Retirement plan participation rates increase up to 70 percent when plans use key design features, new research from The Principal Financial Group shows.
Automatic enrollment, automatic annual increases, online deferral changes and employer contributions are features that increase employee participation rates in employer sponsored retirement plans.
Retirement plans with any combination of at least two of these features have an average total participant savings rate of 11 percent, which is more than double the average participant savings rate of 5.2 percent for plans without these features, according to The Principal.
The Principal examined the impact of plan design features on participation and savings rates of more than 25,000 retirement plans. The results are part of a customized plan sponsor Retirement Readiness Report designed to help employers understand how well participants are saving for retirement.
“The true measure of retirement plan success is based on whether employees are saving enough to have adequate income in retirement,” said Jerry Patterson, senior vice president of retirement income strategy at The Principal. “Our analysis shows most Americans need to save in general between 11 and 15 percent, including employer contributions, over an entire working career to replace 85 percent of income in retirement.”
To make the largest impact on savings, The Principal recommends: automatic enrollment for all employees at six percent deferral; automatic annual increases of at least one percent annually; online deferral changes available to participants; and employer contribution or match.
The customized Retirement Readiness Report shows employers how many employees are on track to replace a sufficient level of income in retirement.
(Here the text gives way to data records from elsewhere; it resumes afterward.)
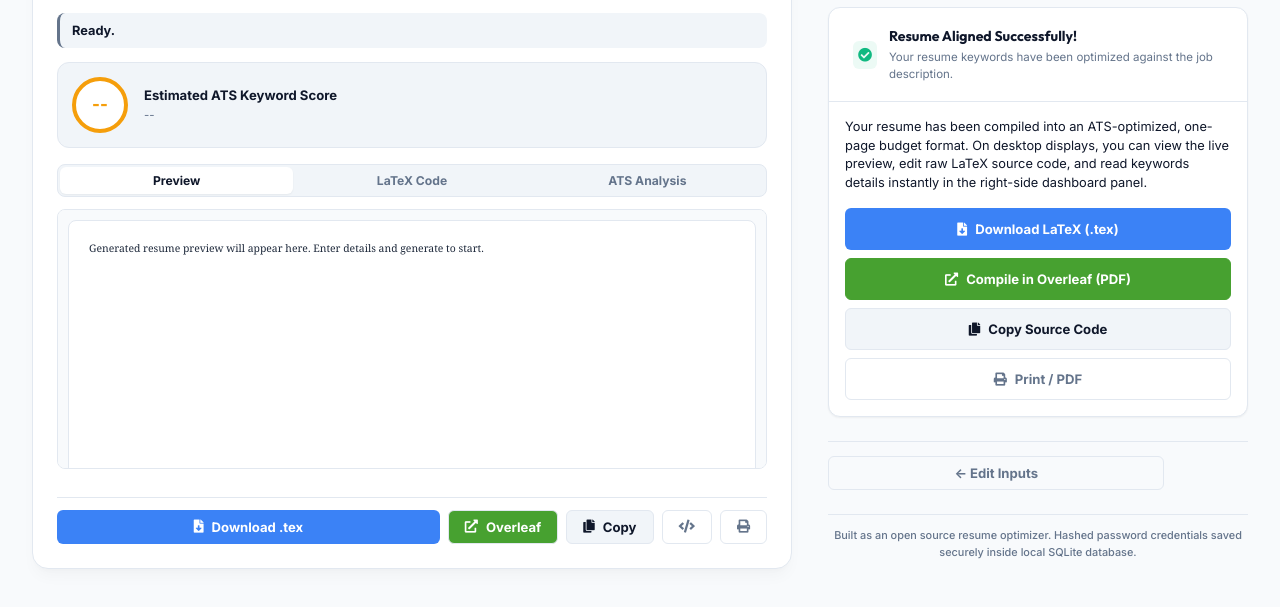
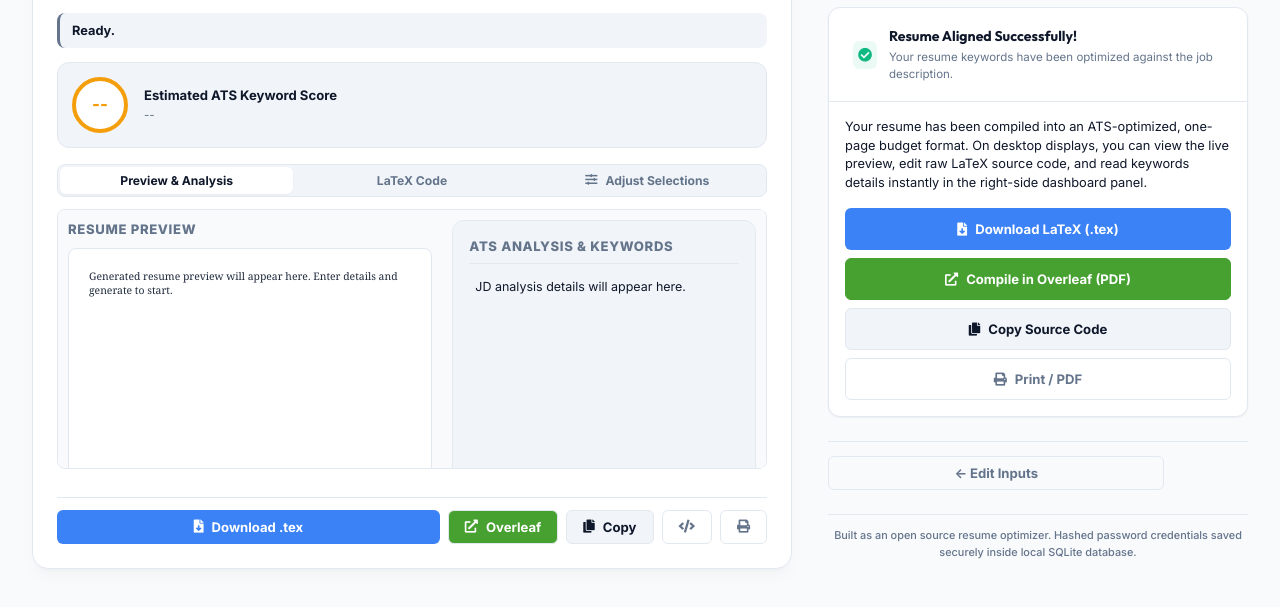
Before and after one commit to Musavvir005/resume-generater, a website: page ai-resume-generator-latex-jd/output.html in a window 1280 px wide. Shown: the part 183-790 px from the top of the page. Drawn offline with Linux system fonts and the light colour scheme.

Commit message:
feat: display resume preview and ATS analysis side-by-side on output page

```diff
--- a/ai-resume-generator-latex-jd/css/style.css
+++ b/ai-resume-generator-latex-jd/css/style.css
@@ -1204,3 +1204,9 @@ button:disabled {
   background: var(--panel-soft);
   color: var(--primary);
 }
+
+@media (max-width: 768px) {
+  #previewTab > div {
+    grid-template-columns: 1fr !important;
+  }
+}
--- a/ai-resume-generator-latex-jd/output.html
+++ b/ai-resume-generator-latex-jd/output.html
@@ -80,23 +80,31 @@
 
       <!-- Live Preview Area Tabs -->
       <div class="tabs">
-        <button type="button" class="tab active" data-tab="preview">Preview</button>
+        <button type="button" class="tab active" data-tab="preview">Preview & Analysis</button>
         <button type="button" class="tab" data-tab="latex">LaTeX Code</button>
-        <button type="button" class="tab" data-tab="analysis">ATS Analysis</button>
+        <button type="button" class="tab" data-tab="analysis"><i class="fas fa-sliders-h"></i> Adjust Selections</button>
       </div>
 
       <div class="right-drawer-body">
 
-        <section id="previewTab" class="tab-content active">
-          <div id="resumePreview" class="resume-preview empty-state">Generated resume preview will appear here. Enter details and generate to start.</div>
+        <section id="previewTab" class="tab-content active" style="height: 100%;">
+          <div style="display: grid; grid-template-columns: 1.2fr 1fr; gap: 20px; height: 100%;">
+
+            <div style="display: flex; flex-direction: column; height: 100%;">
+              <h3 style="font-size: 0.82rem; font-weight: 750; margin-bottom: 8px; color: var(--text-muted); text-transform: uppercase; letter-spacing: 0.05em;">Resume Preview</h3>
+              <div id="resumePreview" class="resume-preview empty-state" style="flex-grow: 1; overflow-y: auto;">Generated resume preview will appear here. Enter details and generate to start.</div>
+            </div>
+
+            <div style="display: flex; flex-direction: column; height: 100%; background: var(--panel-soft); border: 1px solid var(--border); border-radius: var(--radius); padding: 16px; overflow-y: auto; max-height: calc(100vh - 280px);">
+              <h3 style="font-size: 0.82rem; font-weight: 750; margin-bottom: 8px; color: var(--text-muted); text-transform: uppercase; letter-spacing: 0.05em; border-bottom: 1px solid var(--border); padding-bottom: 6px;">ATS Analysis & Keywords</h3>
+              <div id="analysisOutput" class="analysis-box">JD analysis details will appear here.</div>
+            </div>
+
+          </div>
         </section>
 
         <section id="latexTab" class="tab-content">
           <pre id="latexOutput" class="code-block">LaTeX output will appear here.</pre>
-        </section>
-
-        <section id="analysisTab" class="tab-content">
-          <div id="analysisOutput" class="analysis-box">JD analysis details will appear here.</div>
         </section>
 
       </div>
```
If employees are falling short, the report offers plan design changes that, based on the research from The Principal, have been shown to increase savings.
“This report may be a wakeup call for some employers when they see how many of their employees are not adequately financially prepared for their retirement,” notes Patterson. “It’s a better return on investment for the employer because, for often no additional cost, their employees become much better prepared for their retirement.”